Public access to the Yellow River in Wisconsin. Tony Webster via Flickr

A recent survey of American hunters and anglers suggests that public land is even more important for access to fishing than it is for hunting. And public land is critically important for both.

Theodore Roosevelt Conservation Partnership is an umbrella group that brings together sportsmen from across the country to advocate for habitat conservation and access. They recently hired Colorado researcher Lori Weigel, from the Republican firm Public Opinion Strategies, to take the temperature of American voters who hunt and fish.

Before digging into issues, Weigel asked where people hunt and fish, private land, public land or both. She found that 94 percent of anglers and 64 percent of hunters depend on public land for at least part of their pursuits.

Joel Webster, TRCP’s Director of the Center for Western Lands, said the numbers about hunter’s land use roughly correspond with other polls on the topic conducted by the US Fish & Wildlife Service. However, numbers about fishing are harder to come by – and a bit of a surprise. Webster allows that anglers answering the poll probably had in mind a broad array of lands and water, including lakes, rivers and reservoirs that allow public access.

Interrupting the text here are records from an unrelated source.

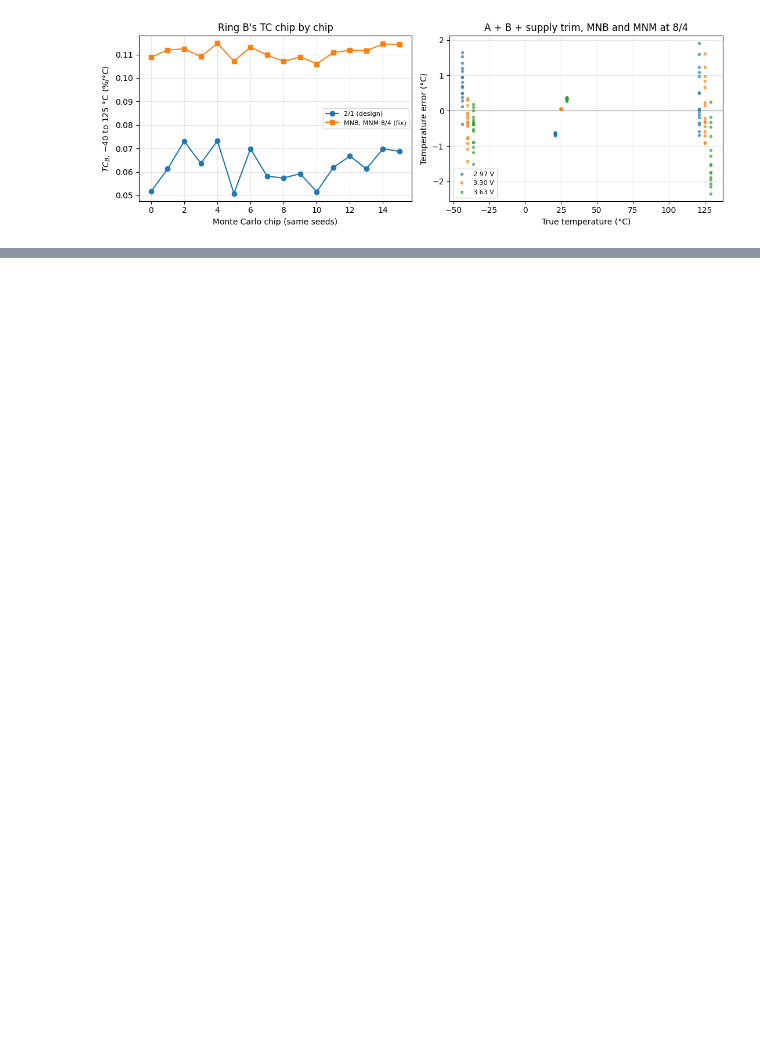
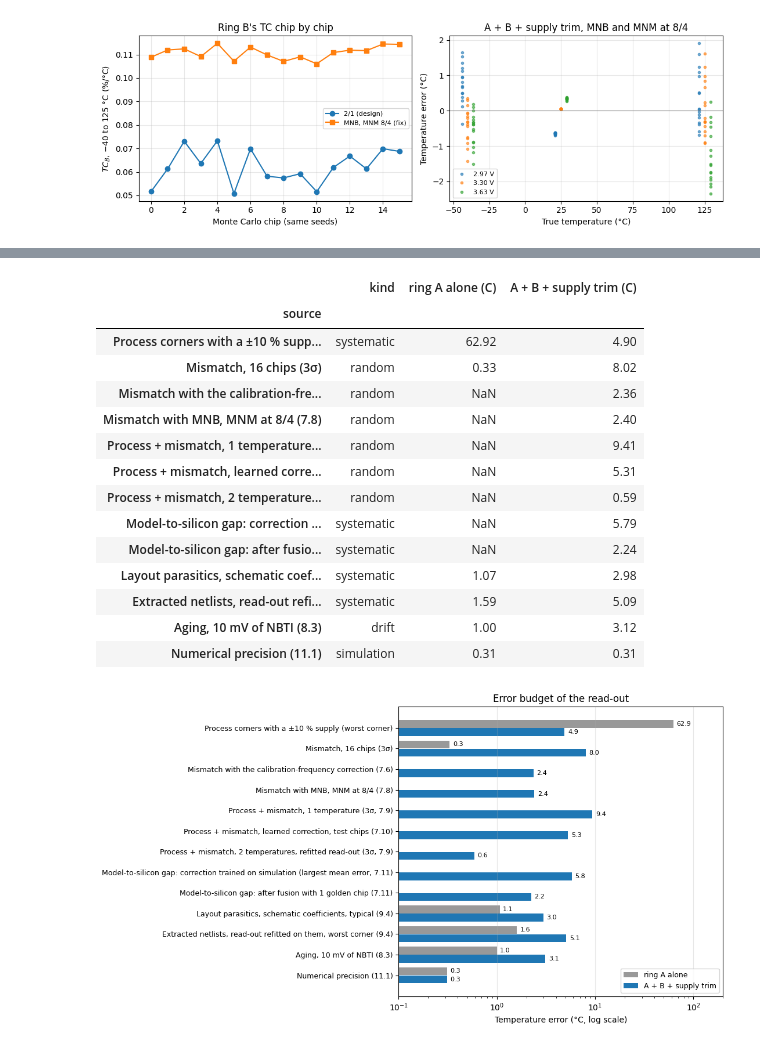
Before and after one commit to Orlando-Palma/sscs-ose-code-a-chip.github.io, a Jupyter notebook: ISSCC27/submitted_notebooks/gf180_ro_pvt_sensor/ro_pvt_gf180.ipynb, the cells around one changed output, grey strips where cells are left out. Cells and saved outputs as stored; diff of their text form; code cells hidden in the pictures; blank space fills up the shorter version.

```diff
--- a/ISSCC27/submitted_notebooks/gf180_ro_pvt_sensor/ro_pvt_gf180.ipynb
+++ b/ISSCC27/submitted_notebooks/gf180_ro_pvt_sensor/ro_pvt_gf180.ipynb
@@ -2318,0 +2810,69 @@ most important next step.
+# %%
+cf_row = "   + calibration-frequency correction"
+budget = pd.DataFrame([
+    ("Process corners with a ±10 % supply (worst corner)", "systematic",
+     readout["1) A alone, 3.3 V +/-10 % (C)"].max(), readout["3) A + B + supply trim (C)"].max()),
+    ("Mismatch, 16 chips (3σ)", "random",
+     mc_table.loc["A alone, 3.3 V", "MC: max 3 sigma (C)"],
+     mc_table.loc["A + B + supply trim, 3.3 V +/-10 %", "MC: max 3 sigma (C)"]),
+    ("Mismatch with the calibration-frequency correction (7.6)", "random", np.nan,
+     corr_table.loc[cf_row, "MC: max 3 sigma (C)"]),
+    ("Mismatch with MNB, MNM at 8/4 (7.8)", "random", np.nan, fix_table.loc["MNB, MNM 8/4 (fix)", "max 3 sigma (C)"]),
+    ("Process + mismatch, 1 temperature (3σ, 7.9)", "random", np.nan,
+     pop_table.loc["1 temperature (25 C) + supply trim", "max 3 sigma (C)"]),
+    ("Process + mismatch, learned correction, test chips (7.10)", "random", np.nan,
+     learn_table.loc[f"   + learned correction: {list(MODELS)[1]}", "max 3 sigma (C)"]),
+    ("Process + mismatch, 2 temperatures, refitted read-out (3σ, 7.9)", "random", np.nan,
+     pop_table.loc["2 temperatures, read-out refitted for them", "max 3 sigma (C)"]),
+    ("Model-to-silicon gap: correction trained on simulation (largest mean error, 7.11)", "systematic", np.nan,
+     bmf_table.loc[(1, "simulation-trained correction as is"), "max |mean| (C)"]),
+    ("Model-to-silicon gap: after fusion with 1 golden chip (7.11)", "systematic", np.nan,
+     bmf_table.loc[(1, "Bayesian model fusion"), "max |mean| (C)"]),
+    ("Layout parasitics, schematic coefficients, typical (9.4)", "systematic",
+     readout_post["A alone, 3.3 V: layout (C)"].iloc[0], readout_post["A + B + trim: layout (C)"].iloc[0]),
+    ("Extracted netlists, read-out refitted on them, worst corner (9.4)", "systematic",
+     post_corner_table["A alone, 3.3 V: layout, refitted (C)"].max(), post_corner_table["A + B + trim: layout, refitted (C)"].max()),
+    ("Aging, 10 mV of NBTI (8.3)", "drift",
+     abs(equiv.loc["NBTI (pMOS)", "A alone: apparent dT (C)"]), abs(equiv.loc["NBTI (pMOS)", "A + B: apparent dT (C)"])),
+    ("Numerical precision (11.1)", "simulation", acc["equivalent (C)"].max(), acc["equivalent (C)"].max()),
+], columns=["source", "kind", "ring A alone (C)", "A + B + supply trim (C)"]).set_index("source")
+try:
+    display(budget.round(2))
+except NameError:
+    print(budget.round(2).to_string())
+
+fig, ax = plt.subplots(figsize=(11, 6.0))
+y = np.arange(len(budget))[::-1]
+for dy, col, color in ((0.2, "ring A alone (C)", "0.6"), (-0.2, "A + B + supply trim (C)", "#1f77b4")):
+    vals = budget[col].to_numpy(dtype=float)
+    ok = ~np.isnan(vals)
+    ax.barh(y[ok] + dy, vals[ok], height=0.38, color=color, label=col.replace(" (C)", ""))
+    for yy, v in zip(y[ok] + dy, vals[ok]):
+        ax.text(v * 1.08, yy, f"{v:.1f}", va="center", fontsize=8)
+ax.set_xscale("log")
+ax.set_xlim(0.1, 200)
+ax.set_yticks(y)
+ax.set_yticklabels(budget.index, fontsize=9)
+ax.set_xlabel("Temperature error (°C, log scale)")
+ax.set_title("Error budget of the read-out")
+ax.grid(axis="x", alpha=0.3)
+ax.legend(fontsize=9, loc="lower right")
+fig.tight_layout()
+plt.show()
+# %% [output]
+|  | kind | ring A alone (C) | A + B + supply trim (C) |
+| source |  |  |  |
+| Process corners with a ±10 % supp... | systematic | 62.92 | 4.90 |
+| Mismatch, 16 chips (3σ) | random | 0.33 | 8.02 |
+| Mismatch with the calibration-fre... | random | NaN | 2.36 |
+| Mismatch with MNB, MNM at 8/4 (7.8) | random | NaN | 2.40 |
+| Process + mismatch, 1 temperature... | random | NaN | 9.41 |
+| Process + mismatch, learned corre... | random | NaN | 5.31 |
+| Process + mismatch, 2 temperature... | random | NaN | 0.59 |
+| Model-to-silicon gap: correction ... | systematic | NaN | 5.79 |
+| Model-to-silicon gap: after fusio... | systematic | NaN | 2.24 |
+| Layout parasitics, schematic coef... | systematic | 1.07 | 2.98 |
+| Extracted netlists, read-out refi... | systematic | 1.59 | 5.09 |
+| Aging, 10 mV of NBTI (8.3) | drift | 1.00 | 3.12 |
+| Numerical precision (11.1) | simulation | 0.31 | 0.31 |
+[figure, added]
```
Also changed, not shown: parts of 87 cells of this notebook, 13 other files.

The poll went on to ask sportsmen and sportswomen about an array of conservation issues that are brewing in Washington D.C. In short, the results demonstrate that outdoors folk know what’s good for them. Conserving clean water and quality wildlife habitat proved to be enormously popular, across the board. For example:

  • 97 percent agree that protecting and conserving public lands for future generations is important

  • 95 percent agree it is important to maintain public lands infrastructure, like roads, trails, campgrounds, and historic sites

  • 87 percent want no cuts to conservation in the federal budget

  • 82 percent support the Bureau of Land Management’s plans to conserve the greater sage grouse

  • 4 in 5 support Clean Water Act protections for headwater streams and wetlands

  • 77 percent of Republicans and 80 percent of Democrats support keeping the number and size of existing national monuments that offer hunting and fishing

Webster noted that support for conservation was very strong regardless of the politics. Democrat, Republican and Third-Party sportsmen tend to support conservation and support it strongly. While that is not new, it is unusual given the highly polarized state of American politics these days.

“I hope that the politicians will listen to the people and do the right thing,” Webster said. “Issues like conservation of habitat and protecting clean water are not partisan and shouldn’t be politicized. It makes me wonder who politicians are listening to.”

The poll was of 1000 randomly selected hunters and anglers, surveyed by land-line, cell phone and online. Margin of error was plus/minus 3.5 percent. You can see the results here.